Content starts

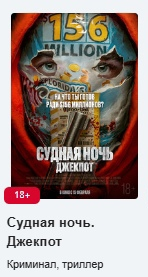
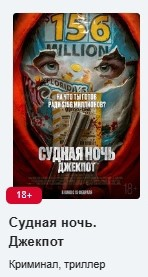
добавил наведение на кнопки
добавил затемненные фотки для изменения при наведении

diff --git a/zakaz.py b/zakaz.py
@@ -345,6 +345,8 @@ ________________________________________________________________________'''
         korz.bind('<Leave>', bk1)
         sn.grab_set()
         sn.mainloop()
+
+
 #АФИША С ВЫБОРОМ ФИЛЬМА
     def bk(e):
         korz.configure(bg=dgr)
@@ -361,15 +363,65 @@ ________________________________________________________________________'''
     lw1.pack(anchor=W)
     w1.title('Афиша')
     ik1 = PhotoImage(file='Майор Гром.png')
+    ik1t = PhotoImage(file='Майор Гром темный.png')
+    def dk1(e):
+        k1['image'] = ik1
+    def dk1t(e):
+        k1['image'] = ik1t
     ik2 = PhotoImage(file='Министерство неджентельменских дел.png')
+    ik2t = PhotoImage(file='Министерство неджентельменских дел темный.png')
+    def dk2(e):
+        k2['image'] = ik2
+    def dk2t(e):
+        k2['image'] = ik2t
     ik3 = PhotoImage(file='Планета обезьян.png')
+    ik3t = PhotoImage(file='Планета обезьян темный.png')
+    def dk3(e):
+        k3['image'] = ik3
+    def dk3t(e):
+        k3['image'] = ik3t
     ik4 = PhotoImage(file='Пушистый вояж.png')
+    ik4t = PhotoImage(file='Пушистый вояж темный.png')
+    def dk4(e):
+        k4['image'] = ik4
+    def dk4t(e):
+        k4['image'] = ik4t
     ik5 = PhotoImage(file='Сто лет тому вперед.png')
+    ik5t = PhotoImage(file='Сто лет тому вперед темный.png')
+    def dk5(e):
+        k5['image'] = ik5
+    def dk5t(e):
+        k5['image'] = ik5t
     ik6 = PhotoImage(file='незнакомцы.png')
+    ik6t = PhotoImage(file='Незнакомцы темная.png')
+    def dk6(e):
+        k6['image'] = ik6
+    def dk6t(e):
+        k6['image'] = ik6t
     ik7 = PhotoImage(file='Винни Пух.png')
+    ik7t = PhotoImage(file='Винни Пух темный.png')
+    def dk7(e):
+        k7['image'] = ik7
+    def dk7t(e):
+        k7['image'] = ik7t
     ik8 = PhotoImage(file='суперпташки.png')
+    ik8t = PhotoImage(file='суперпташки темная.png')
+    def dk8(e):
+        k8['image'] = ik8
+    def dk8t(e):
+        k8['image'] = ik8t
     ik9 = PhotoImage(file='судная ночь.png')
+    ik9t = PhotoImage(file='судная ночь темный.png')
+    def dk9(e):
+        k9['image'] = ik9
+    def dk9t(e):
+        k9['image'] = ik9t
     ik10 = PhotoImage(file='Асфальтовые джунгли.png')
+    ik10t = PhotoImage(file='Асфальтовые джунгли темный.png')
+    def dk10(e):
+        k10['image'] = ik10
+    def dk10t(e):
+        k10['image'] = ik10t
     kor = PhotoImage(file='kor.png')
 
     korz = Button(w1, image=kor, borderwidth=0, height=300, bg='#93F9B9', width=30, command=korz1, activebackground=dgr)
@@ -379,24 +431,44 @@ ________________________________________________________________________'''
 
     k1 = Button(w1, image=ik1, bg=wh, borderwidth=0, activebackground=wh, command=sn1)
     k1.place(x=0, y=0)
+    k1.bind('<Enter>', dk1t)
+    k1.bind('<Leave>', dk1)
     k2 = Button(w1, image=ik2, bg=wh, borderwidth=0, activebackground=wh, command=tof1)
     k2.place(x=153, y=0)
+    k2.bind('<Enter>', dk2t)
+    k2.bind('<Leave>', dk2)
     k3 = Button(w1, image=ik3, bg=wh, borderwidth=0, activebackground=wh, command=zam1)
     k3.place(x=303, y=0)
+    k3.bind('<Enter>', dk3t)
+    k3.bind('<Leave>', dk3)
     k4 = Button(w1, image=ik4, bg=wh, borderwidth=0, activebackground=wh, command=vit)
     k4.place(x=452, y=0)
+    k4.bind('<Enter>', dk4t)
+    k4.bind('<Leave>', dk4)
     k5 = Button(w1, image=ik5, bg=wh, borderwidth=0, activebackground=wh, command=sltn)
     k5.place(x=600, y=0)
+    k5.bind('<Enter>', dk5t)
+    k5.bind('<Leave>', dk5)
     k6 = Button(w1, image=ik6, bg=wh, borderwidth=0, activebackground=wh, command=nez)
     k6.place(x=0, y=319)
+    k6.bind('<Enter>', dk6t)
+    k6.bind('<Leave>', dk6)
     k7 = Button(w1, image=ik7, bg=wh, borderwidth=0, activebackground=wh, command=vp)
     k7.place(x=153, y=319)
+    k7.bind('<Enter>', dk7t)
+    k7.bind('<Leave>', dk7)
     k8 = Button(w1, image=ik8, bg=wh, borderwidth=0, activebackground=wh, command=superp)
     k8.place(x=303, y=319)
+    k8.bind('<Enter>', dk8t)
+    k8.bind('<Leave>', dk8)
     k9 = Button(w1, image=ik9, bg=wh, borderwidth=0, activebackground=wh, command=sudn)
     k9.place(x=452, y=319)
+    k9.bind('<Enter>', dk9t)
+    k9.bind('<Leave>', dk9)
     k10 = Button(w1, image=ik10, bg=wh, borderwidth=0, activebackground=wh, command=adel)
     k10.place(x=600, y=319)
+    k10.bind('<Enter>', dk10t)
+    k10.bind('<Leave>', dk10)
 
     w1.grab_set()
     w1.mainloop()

Content ends

| WORK REQUIRED |
Going down the listing above, begin printing at the line with "borderwidth=0, activebackground=wh, command=tof1)" and finish with the line with "borderwidth=0, activebackground=wh, command=nez)", exactly as they appear.

| FINISHED TASK |
     k2 = Button(w1, image=ik2, bg=wh, borderwidth=0, activebackground=wh, command=tof1)
     k2.place(x=153, y=0)
+    k2.bind('<Enter>', dk2t)
+    k2.bind('<Leave>', dk2)
     k3 = Button(w1, image=ik3, bg=wh, borderwidth=0, activebackground=wh, command=zam1)
     k3.place(x=303, y=0)
+    k3.bind('<Enter>', dk3t)
+    k3.bind('<Leave>', dk3)
     k4 = Button(w1, image=ik4, bg=wh, borderwidth=0, activebackground=wh, command=vit)
     k4.place(x=452, y=0)
+    k4.bind('<Enter>', dk4t)
+    k4.bind('<Leave>', dk4)
     k5 = Button(w1, image=ik5, bg=wh, borderwidth=0, activebackground=wh, command=sltn)
     k5.place(x=600, y=0)
+    k5.bind('<Enter>', dk5t)
+    k5.bind('<Leave>', dk5)
     k6 = Button(w1, image=ik6, bg=wh, borderwidth=0, activebackground=wh, command=nez)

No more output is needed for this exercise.